Material shown —
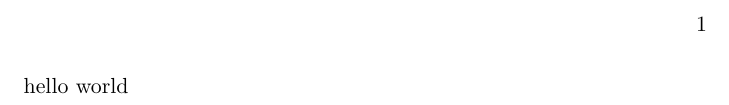
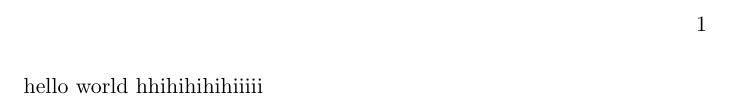
Before and after one commit to HuakunShen/Notes, a LaTeX book (CSC311/CSC311_Notes.tex): part of the page, cut so that both start at the same text. Compiled offline with pdfLaTeX.

Commit message:
test ipad texpad with github

```diff
--- a/CSC311/CSC311_Notes.tex
+++ b/CSC311/CSC311_Notes.tex
@@ -1,4 +1,5 @@
 \documentclass[11pt]{book}
 \begin{document}
 hello world
+hhihihihihiiiii
 \end{document}
```
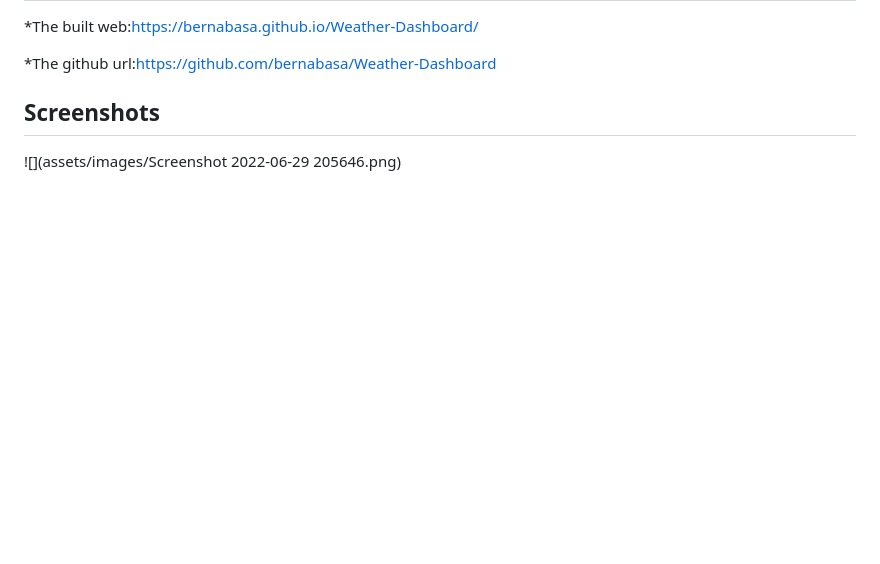
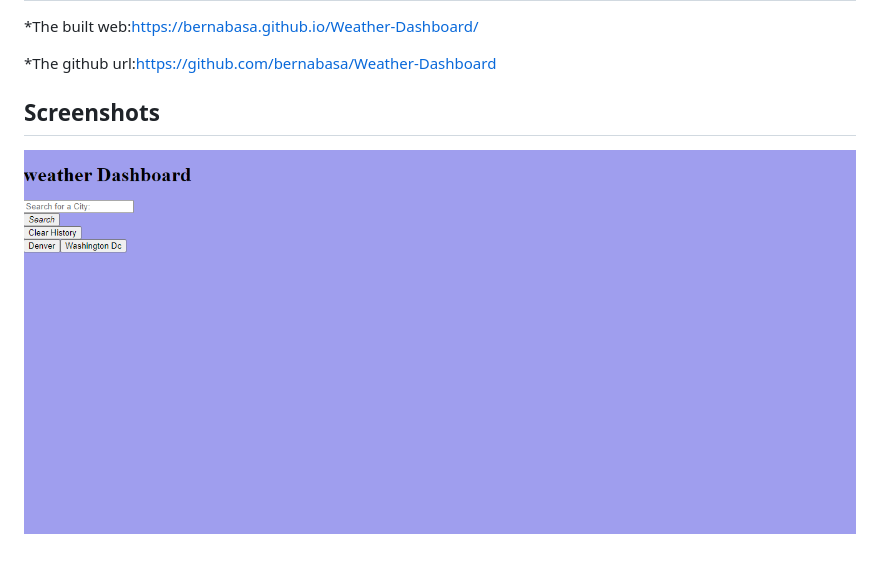
Before and after one commit to bernabasa/Weather-Dashboard, a Markdown page: README.md, the part around the change. Drawn GitHub-style; pictures changed too: assets/images/Screenshot 2022-07-06 235027.png (added); blank space fills up the shorter version.

```diff
--- a/README.md
+++ b/README.md
@@ -21,4 +21,4 @@ Accesble and easy to use page with many information about the weather
 
 ## Screenshots
 
-![](assets/images/Screenshot 2022-06-29 205646.png)
+![](assets/images/Screenshot%202022-07-06%20235027.png)
```
Also changed, not shown: assets/images/Screenshot 2022-06-29 205646.png (deleted).
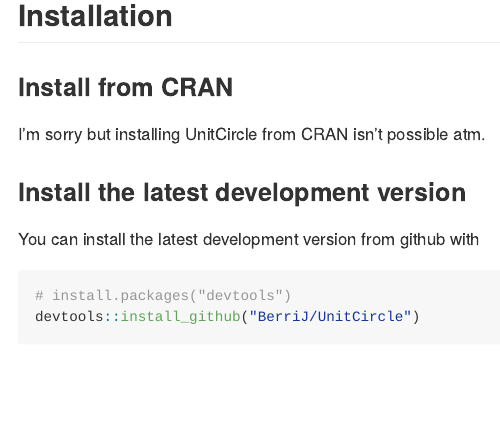
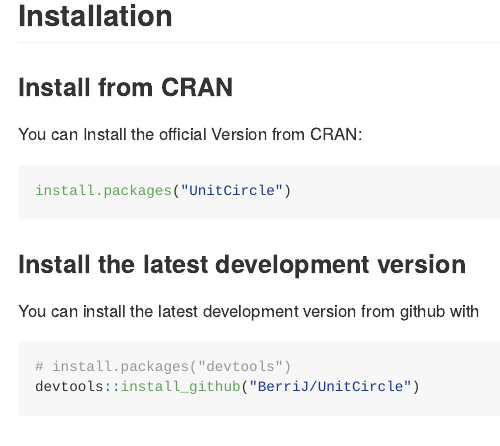
Before and after one commit to BerriJ/UnitCircle, an R Markdown document (README.Rmd): the page in a window 1100 px wide, from 1420 px down. Rendered offline with R 4.5, knitr and Pandoc, with nearby package versions.

Commit message:
The package is now on CRAN.

````diff
--- a/README.Rmd
+++ b/README.Rmd
@@ -42,7 +42,11 @@
 
 ### Install from CRAN
 
-I'm sorry but installing UnitCircle from CRAN isn't possible atm.
+You can Install the official Version from CRAN:
+
+```{r gh-installation, eval = FALSE}
+install.packages("UnitCircle")
+```
 
 ### Install the latest development version
 
````
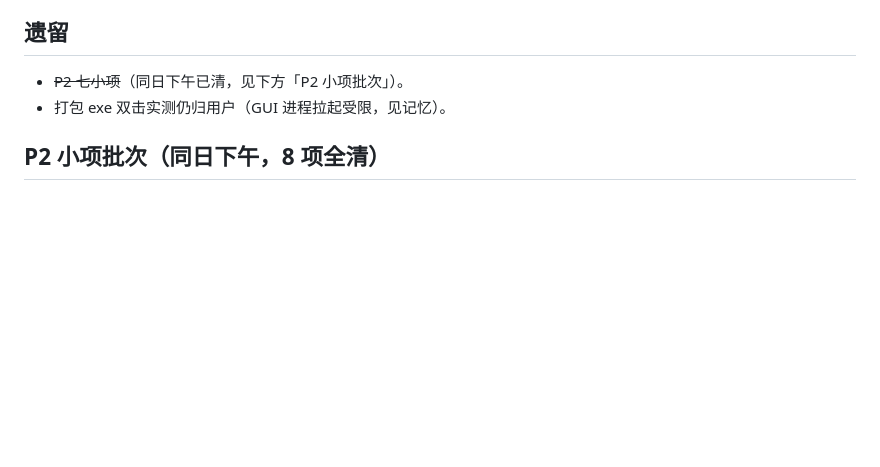
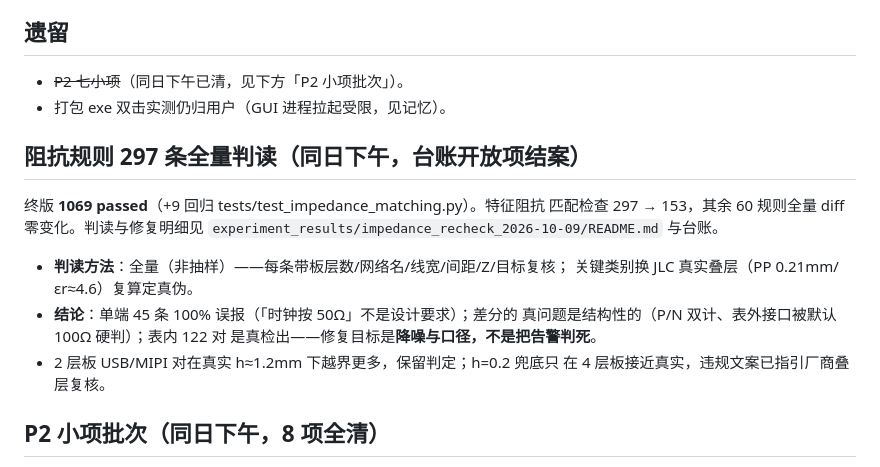
Before and after one commit to Lin-666spring/eda_ai_assistant, a Markdown page: memories/session/2026-10-09-summary.md, the part around the change. GitHub-like rendering; blank space fills up the shorter version.

```diff
--- a/memories/session/2026-10-09-summary.md
+++ b/memories/session/2026-10-09-summary.md
@@ -48,6 +48,20 @@ strip_ui_emoji 扫描清单、README 架构图、CLAUDE.md 两处口径同步。
 - ~~P2 七小项~~（同日下午已清，见下方「P2 小项批次」）。
 - 打包 exe 双击实测仍归用户（GUI 进程拉起受限，见记忆）。
 
+## 阻抗规则 297 条全量判读（同日下午，台账开放项结案）
+
+终版 **1069 passed**（+9 回归 tests/test_impedance_matching.py）。特征阻抗
+匹配检查 297 → 153，其余 60 规则全量 diff 零变化。判读与修复明细见
+`experiment_results/impedance_recheck_2026-10-09/README.md` 与台账。
+
+- **判读方法**：全量（非抽样）——每条带板层数/网络名/线宽/间距/Z/目标复核；
+  关键类别换 JLC 真实叠层（PP 0.21mm/εr≈4.6）复算定真伪。
+- **结论**：单端 45 条 100% 误报（「时钟按 50Ω」不是设计要求）；差分的
+  真问题是结构性的（P/N 双计、表外接口被默认 100Ω 硬判）；表内 122 对
+  是真检出——修复目标是**降噪与口径，不是把告警判死**。
+- 2 层板 USB/MIPI 对在真实 h≈1.2mm 下越界更多，保留判定；h=0.2 兜底只
+  在 4 层板接近真实，违规文案已指引厂商叠层复核。
+
 ## P2 小项批次（同日下午，8 项全清）
 
 终版 **1060 passed**（+11 回归 `tests/test_p2_small_fixes.py`）。规则侧
```
Also changed, not shown: memories/audit-findings.md (+25 -1 lines).
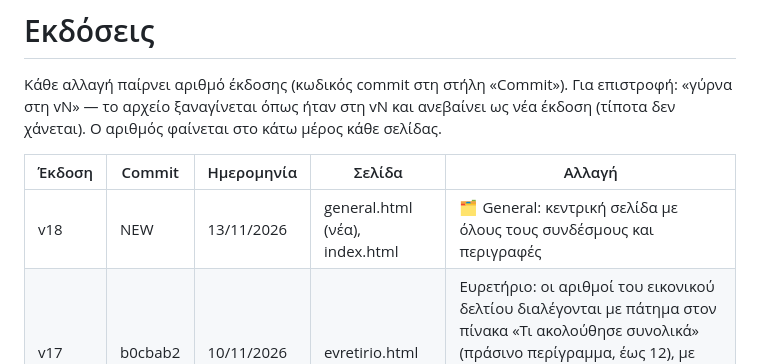
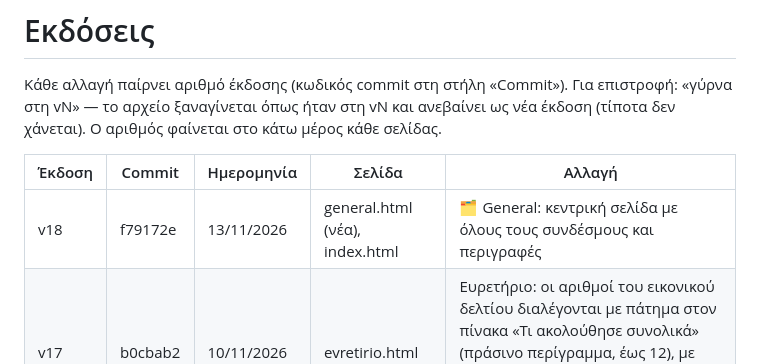
Before and after one commit to ohtaras/gambling, a Markdown page: VERSIONS.md, the part around the change. GitHub-like rendering.

Commit message:
VERSIONS.md: v18 commit
Co-Authored-By: Claude Opus 5.5 <noreply@anthropic.com>
Claude-Session: https://claude.ai/code/session_01LiWDaNVr3XKF1bBej7srRQ

```diff
--- a/VERSIONS.md
+++ b/VERSIONS.md
@@ -5,7 +5,7 @@
 
 | Έκδοση | Commit | Ημερομηνία | Σελίδα | Αλλαγή |
 |---|---|---|---|---|
-| v18 | NEW | 13/11/2026 | general.html (νέα), index.html | 🗂️ General: κεντρική σελίδα με όλους τους συνδέσμους και περιγραφές |
+| v18 | f79172e | 13/11/2026 | general.html (νέα), index.html | 🗂️ General: κεντρική σελίδα με όλους τους συνδέσμους και περιγραφές |
 | v17 | b0cbab2 | 10/11/2026 | evretirio.html | Ευρετήριο: οι αριθμοί του εικονικού δελτίου διαλέγονται με πάτημα στον πίνακα «Τι ακολούθησε συνολικά» (πράσινο περίγραμμα, έως 12), με κουμπί «Παίξε δελτίο με αυτούς» από κάτω· αν δεν διαλέξεις, παίζει με τους αριθμούς της αναζήτησης |
 | v16 | 6531580 | 10/11/2026 | evretirio.html | Ευρετήριο: ο πίνακας δείχνει την τελευταία κλήρωση (ζωντανά) με βελάκια ‹ › για προηγούμενες/επόμενες και κουμπί «Τελευταία» · 🎫 εικονικό δελτίο 1–12 αριθμών για 1–100 κληρώσεις μετά από αυτήν που βλέπεις, με ποσό ανά κλήρωση· στην τελευταία περιμένει τις επόμενες ζωντανά |
 | v15 | 8e2f53f | 10/11/2026 | evretirio.html (νέα), index.html | 🔎 Ευρετήριο ΚΙΝΟ: γράφεις ή πατάς αριθμούς και βλέπεις σε πίνακες όλες τις κληρώσεις του ιστορικού που τους είχαν (10 τη φορά, παλιές ή πρόσφατες πρώτα) μαζί με το τι ακολούθησε · «το ίδιο σχήμα οπουδήποτε στον πίνακα» · σύνοψη των αριθμών που ακολούθησαν |
```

Directions — From the opening line of the entries above to the line that holds "Also changed, not shown: assets/images/Screenshot", inclusive, reproduce each line exactly and omit any picture.

Answer —
Before and after one commit to HuakunShen/Notes, a LaTeX book (CSC311/CSC311_Notes.tex): part of the page, cut so that both start at the same text. Compiled offline with pdfLaTeX.

Commit message:
test ipad texpad with github

```diff
--- a/CSC311/CSC311_Notes.tex
+++ b/CSC311/CSC311_Notes.tex
@@ -1,4 +1,5 @@
 \documentclass[11pt]{book}
 \begin{document}
 hello world
+hhihihihihiiiii
 \end{document}
```
Before and after one commit to bernabasa/Weather-Dashboard, a Markdown page: README.md, the part around the change. Drawn GitHub-style; pictures changed too: assets/images/Screenshot 2022-07-06 235027.png (added); blank space fills up the shorter version.

```diff
--- a/README.md
+++ b/README.md
@@ -21,4 +21,4 @@ Accesble and easy to use page with many information about the weather
 
 ## Screenshots
 
-![](assets/images/Screenshot 2022-06-29 205646.png)
+![](assets/images/Screenshot%202022-07-06%20235027.png)
```
Also changed, not shown: assets/images/Screenshot 2022-06-29 205646.png (deleted).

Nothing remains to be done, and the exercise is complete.